DIRECTIONS
Set down every line of the data exactly, skipping the pictures.

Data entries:
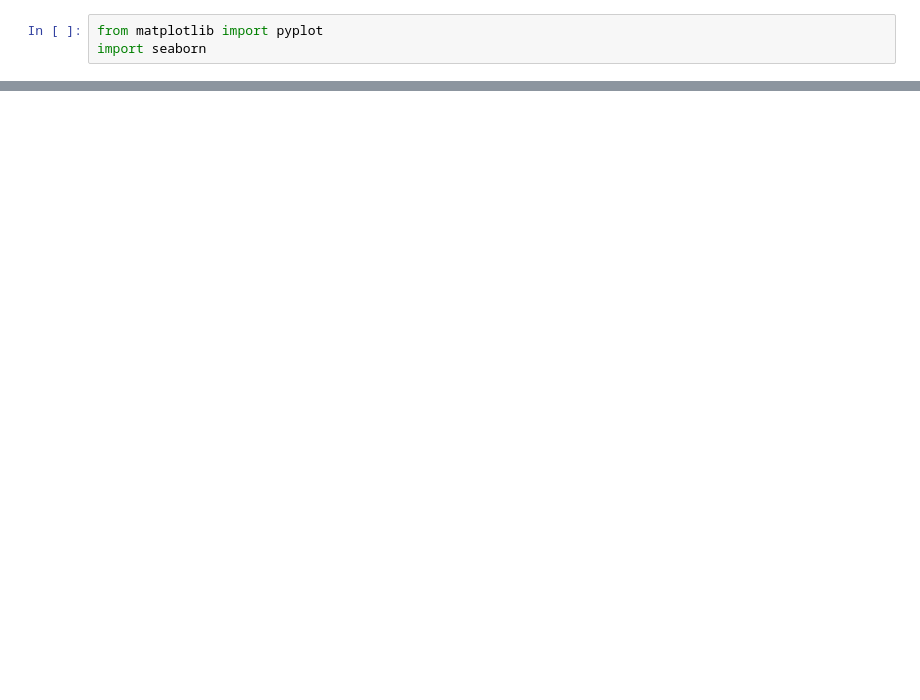
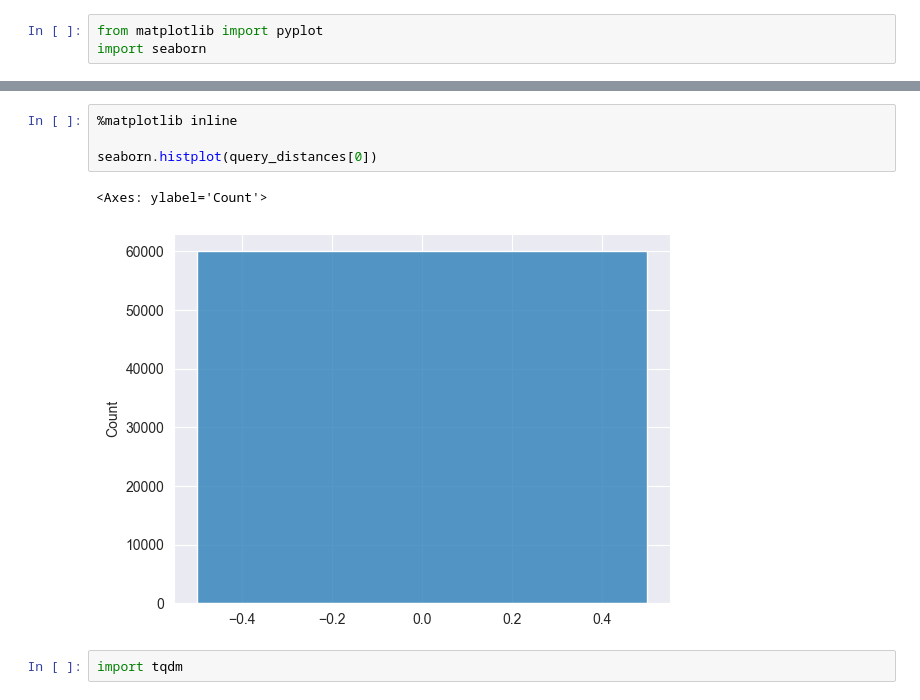
Before and after one commit to nishaq503/metrics, a Jupyter notebook: examples/exploration.ipynb, the cells around one changed output, grey strips where cells are left out. Saved outputs shown, nothing was run; the diff lists cells and outputs as text; blank space fills up the shorter version.

```diff
--- a/examples/exploration.ipynb
+++ b/examples/exploration.ipynb
@@ -95,0 +135,9 @@ pyplot.savefig(constants.FIGURES_ROOT.joinpath(f"{data}-{metric}-radius-vs-depth
+# %%
+%matplotlib inline
+
+seaborn.histplot(query_distances[0])
+# %% [output]
+<Axes: ylabel='Count'>
+[figure, added]
+# %%
+import tqdm
```
Also changed, not shown: parts of 12 cells of this notebook, 1 other file.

ANSWER SECTION
Before and after one commit to nishaq503/metrics, a Jupyter notebook: examples/exploration.ipynb, the cells around one changed output, grey strips where cells are left out. Saved outputs shown, nothing was run; the diff lists cells and outputs as text; blank space fills up the shorter version.

```diff
--- a/examples/exploration.ipynb
+++ b/examples/exploration.ipynb
@@ -95,0 +135,9 @@ pyplot.savefig(constants.FIGURES_ROOT.joinpath(f"{data}-{metric}-radius-vs-depth
+# %%
+%matplotlib inline
+
+seaborn.histplot(query_distances[0])
+# %% [output]
+<Axes: ylabel='Count'>
+[figure, added]
+# %%
+import tqdm
```
Also changed, not shown: parts of 12 cells of this notebook, 1 other file.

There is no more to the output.